*Problem details*. Work out how many lines of the data below hold the string "README". Answer with that number alone.

*Task inputs*.
= = = = =

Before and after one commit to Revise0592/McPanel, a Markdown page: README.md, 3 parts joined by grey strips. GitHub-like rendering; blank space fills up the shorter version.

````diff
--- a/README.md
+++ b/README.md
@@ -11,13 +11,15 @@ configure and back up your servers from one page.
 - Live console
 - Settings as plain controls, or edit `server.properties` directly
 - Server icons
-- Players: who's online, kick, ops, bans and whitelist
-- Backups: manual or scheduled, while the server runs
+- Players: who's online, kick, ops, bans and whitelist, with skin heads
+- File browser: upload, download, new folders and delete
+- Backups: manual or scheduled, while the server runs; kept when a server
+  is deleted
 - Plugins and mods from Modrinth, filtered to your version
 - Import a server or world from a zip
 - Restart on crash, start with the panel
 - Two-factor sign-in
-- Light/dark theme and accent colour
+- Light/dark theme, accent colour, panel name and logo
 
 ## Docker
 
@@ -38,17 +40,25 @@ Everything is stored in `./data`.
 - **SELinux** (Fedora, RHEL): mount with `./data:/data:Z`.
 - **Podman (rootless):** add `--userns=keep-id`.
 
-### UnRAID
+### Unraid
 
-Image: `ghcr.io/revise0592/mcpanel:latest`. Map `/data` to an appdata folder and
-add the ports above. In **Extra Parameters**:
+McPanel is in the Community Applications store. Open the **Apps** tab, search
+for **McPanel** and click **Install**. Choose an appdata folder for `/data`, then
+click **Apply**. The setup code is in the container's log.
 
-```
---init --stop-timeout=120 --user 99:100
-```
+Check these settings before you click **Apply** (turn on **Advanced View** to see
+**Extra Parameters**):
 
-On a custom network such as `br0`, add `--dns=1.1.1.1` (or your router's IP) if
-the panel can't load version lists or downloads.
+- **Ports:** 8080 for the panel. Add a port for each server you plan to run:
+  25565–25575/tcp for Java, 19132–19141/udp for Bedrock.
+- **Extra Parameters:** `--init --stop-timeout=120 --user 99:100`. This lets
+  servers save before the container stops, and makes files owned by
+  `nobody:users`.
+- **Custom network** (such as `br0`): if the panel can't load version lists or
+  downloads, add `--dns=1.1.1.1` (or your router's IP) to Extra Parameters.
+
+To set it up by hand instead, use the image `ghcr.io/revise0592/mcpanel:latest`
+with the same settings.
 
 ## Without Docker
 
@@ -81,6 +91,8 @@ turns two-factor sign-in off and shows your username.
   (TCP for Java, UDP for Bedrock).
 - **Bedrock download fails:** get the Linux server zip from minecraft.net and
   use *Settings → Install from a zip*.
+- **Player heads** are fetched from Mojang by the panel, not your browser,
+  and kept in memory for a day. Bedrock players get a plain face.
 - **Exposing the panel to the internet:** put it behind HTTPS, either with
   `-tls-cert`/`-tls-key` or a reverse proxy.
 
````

= = = = =

*Result*. 3